Task directions: Find the number of lines below in which the word "fontSize" appears, and write that number only.

[Records from a data collection]
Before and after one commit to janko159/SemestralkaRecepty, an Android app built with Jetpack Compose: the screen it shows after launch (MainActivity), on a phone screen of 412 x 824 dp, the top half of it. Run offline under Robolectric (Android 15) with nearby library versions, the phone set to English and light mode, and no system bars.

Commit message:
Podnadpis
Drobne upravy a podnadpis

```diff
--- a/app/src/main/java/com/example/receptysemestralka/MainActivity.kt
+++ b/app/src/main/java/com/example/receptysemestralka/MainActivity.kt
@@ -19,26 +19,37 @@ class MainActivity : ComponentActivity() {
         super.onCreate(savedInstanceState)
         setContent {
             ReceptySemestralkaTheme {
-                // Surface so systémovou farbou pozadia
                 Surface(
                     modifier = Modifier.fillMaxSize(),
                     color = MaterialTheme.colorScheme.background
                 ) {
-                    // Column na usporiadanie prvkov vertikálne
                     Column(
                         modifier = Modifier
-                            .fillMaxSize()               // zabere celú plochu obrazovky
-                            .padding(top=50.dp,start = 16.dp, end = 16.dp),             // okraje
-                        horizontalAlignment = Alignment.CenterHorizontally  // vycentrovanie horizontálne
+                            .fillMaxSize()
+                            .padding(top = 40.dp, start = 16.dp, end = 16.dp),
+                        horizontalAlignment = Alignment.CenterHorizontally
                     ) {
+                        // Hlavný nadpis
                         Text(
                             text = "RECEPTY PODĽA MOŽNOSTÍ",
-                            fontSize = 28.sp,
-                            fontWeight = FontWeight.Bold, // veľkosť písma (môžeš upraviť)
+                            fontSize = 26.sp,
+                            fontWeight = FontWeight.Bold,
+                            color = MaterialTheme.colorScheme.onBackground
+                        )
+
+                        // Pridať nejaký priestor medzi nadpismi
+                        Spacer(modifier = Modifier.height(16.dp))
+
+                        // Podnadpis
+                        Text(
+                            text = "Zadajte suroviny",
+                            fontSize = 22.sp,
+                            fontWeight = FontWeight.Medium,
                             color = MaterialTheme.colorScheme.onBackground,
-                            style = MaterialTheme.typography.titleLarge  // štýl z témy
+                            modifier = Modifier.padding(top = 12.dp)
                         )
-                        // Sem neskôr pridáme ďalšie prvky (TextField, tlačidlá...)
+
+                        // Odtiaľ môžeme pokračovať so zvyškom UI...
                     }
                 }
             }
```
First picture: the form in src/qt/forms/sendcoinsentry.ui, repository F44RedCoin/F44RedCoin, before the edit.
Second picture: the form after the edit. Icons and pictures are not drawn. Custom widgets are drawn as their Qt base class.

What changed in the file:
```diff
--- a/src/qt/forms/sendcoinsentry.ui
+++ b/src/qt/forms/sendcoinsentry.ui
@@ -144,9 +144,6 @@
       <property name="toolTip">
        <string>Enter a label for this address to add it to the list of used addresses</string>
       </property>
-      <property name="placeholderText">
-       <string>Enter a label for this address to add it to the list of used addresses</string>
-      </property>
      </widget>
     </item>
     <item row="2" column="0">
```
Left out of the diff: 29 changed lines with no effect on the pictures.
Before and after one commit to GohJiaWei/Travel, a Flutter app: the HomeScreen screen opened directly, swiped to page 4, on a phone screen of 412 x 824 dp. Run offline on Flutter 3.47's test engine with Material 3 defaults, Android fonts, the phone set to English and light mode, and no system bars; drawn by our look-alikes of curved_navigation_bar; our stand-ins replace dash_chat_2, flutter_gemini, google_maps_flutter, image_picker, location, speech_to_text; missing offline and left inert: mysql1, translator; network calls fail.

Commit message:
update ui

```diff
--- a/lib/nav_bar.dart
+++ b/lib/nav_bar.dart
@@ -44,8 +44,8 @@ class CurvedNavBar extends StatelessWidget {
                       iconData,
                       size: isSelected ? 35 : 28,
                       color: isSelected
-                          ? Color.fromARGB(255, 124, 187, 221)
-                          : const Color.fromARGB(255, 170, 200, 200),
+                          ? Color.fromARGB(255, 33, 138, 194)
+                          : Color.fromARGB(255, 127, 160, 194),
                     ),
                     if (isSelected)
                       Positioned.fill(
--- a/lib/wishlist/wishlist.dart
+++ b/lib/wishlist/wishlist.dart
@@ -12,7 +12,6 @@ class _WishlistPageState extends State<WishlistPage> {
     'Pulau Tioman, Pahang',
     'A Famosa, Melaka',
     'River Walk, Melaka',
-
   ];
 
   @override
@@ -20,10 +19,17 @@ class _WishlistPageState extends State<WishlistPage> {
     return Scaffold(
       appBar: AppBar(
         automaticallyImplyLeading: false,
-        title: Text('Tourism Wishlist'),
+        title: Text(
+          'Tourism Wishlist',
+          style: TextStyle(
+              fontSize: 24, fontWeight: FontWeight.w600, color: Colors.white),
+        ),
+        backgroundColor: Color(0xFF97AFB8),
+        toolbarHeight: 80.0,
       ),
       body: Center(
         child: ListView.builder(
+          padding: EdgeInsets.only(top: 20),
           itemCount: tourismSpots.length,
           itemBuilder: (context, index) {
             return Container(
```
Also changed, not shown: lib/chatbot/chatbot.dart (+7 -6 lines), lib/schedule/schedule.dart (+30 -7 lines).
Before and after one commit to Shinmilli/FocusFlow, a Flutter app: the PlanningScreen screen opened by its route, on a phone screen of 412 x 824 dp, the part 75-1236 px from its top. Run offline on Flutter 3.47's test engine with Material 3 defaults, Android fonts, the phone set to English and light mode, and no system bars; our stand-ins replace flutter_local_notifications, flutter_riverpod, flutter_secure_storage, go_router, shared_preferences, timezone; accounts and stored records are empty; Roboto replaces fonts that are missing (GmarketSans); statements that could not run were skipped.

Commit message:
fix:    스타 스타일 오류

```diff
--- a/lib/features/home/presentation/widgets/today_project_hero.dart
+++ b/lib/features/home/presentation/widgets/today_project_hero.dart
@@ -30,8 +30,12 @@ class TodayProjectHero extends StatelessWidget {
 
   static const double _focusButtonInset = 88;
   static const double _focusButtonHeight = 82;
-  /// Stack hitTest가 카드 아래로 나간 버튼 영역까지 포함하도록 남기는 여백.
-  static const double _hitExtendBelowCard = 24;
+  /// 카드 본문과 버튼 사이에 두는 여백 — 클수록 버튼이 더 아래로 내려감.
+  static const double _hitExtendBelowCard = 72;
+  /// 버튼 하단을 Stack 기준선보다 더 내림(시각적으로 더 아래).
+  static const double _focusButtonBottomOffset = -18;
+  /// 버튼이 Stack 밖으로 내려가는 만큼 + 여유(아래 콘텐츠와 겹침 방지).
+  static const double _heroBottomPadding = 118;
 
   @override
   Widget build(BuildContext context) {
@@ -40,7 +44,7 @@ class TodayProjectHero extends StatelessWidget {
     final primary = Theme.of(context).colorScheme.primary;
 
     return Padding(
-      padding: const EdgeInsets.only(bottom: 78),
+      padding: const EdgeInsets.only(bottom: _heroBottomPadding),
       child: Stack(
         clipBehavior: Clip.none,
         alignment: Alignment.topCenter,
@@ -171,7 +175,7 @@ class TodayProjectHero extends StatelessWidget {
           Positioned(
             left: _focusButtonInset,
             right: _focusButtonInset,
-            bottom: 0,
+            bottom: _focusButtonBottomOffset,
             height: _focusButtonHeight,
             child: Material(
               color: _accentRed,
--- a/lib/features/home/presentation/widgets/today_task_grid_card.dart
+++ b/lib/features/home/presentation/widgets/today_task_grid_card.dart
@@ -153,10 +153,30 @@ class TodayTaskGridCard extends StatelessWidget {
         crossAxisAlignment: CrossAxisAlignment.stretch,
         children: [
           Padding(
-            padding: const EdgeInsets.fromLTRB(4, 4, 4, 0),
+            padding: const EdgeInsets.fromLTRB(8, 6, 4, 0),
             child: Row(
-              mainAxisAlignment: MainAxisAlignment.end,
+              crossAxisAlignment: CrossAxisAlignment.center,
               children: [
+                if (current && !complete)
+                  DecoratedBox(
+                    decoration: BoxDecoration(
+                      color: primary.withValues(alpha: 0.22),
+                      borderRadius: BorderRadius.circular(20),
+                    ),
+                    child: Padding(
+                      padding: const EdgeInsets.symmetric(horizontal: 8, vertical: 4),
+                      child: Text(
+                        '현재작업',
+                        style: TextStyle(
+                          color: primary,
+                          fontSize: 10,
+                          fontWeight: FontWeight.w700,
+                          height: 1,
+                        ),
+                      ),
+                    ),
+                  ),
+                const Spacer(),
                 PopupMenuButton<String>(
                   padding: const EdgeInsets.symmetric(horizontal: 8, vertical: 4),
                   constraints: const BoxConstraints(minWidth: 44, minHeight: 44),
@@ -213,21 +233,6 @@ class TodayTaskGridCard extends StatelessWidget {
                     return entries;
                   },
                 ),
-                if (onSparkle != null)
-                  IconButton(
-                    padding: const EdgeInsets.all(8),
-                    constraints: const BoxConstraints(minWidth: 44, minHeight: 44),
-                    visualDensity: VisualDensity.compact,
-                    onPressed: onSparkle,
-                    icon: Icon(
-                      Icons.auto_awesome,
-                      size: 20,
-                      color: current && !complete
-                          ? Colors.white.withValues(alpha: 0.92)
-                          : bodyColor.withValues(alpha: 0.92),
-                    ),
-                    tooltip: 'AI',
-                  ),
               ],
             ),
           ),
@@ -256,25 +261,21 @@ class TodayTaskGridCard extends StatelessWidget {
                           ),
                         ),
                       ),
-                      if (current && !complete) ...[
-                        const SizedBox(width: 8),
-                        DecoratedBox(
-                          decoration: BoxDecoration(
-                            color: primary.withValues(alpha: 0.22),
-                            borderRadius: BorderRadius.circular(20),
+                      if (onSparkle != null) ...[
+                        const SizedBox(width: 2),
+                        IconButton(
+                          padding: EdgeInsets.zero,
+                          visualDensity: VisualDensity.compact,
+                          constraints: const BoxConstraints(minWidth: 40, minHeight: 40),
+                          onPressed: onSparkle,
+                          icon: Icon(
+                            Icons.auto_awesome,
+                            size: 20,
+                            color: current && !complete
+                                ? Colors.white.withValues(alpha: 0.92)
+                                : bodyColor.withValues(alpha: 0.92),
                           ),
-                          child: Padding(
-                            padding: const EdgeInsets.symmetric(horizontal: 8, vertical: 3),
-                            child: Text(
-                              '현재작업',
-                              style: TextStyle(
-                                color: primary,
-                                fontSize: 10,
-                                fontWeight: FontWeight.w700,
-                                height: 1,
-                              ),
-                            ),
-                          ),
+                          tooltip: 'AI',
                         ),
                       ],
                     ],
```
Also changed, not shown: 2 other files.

Your response: 6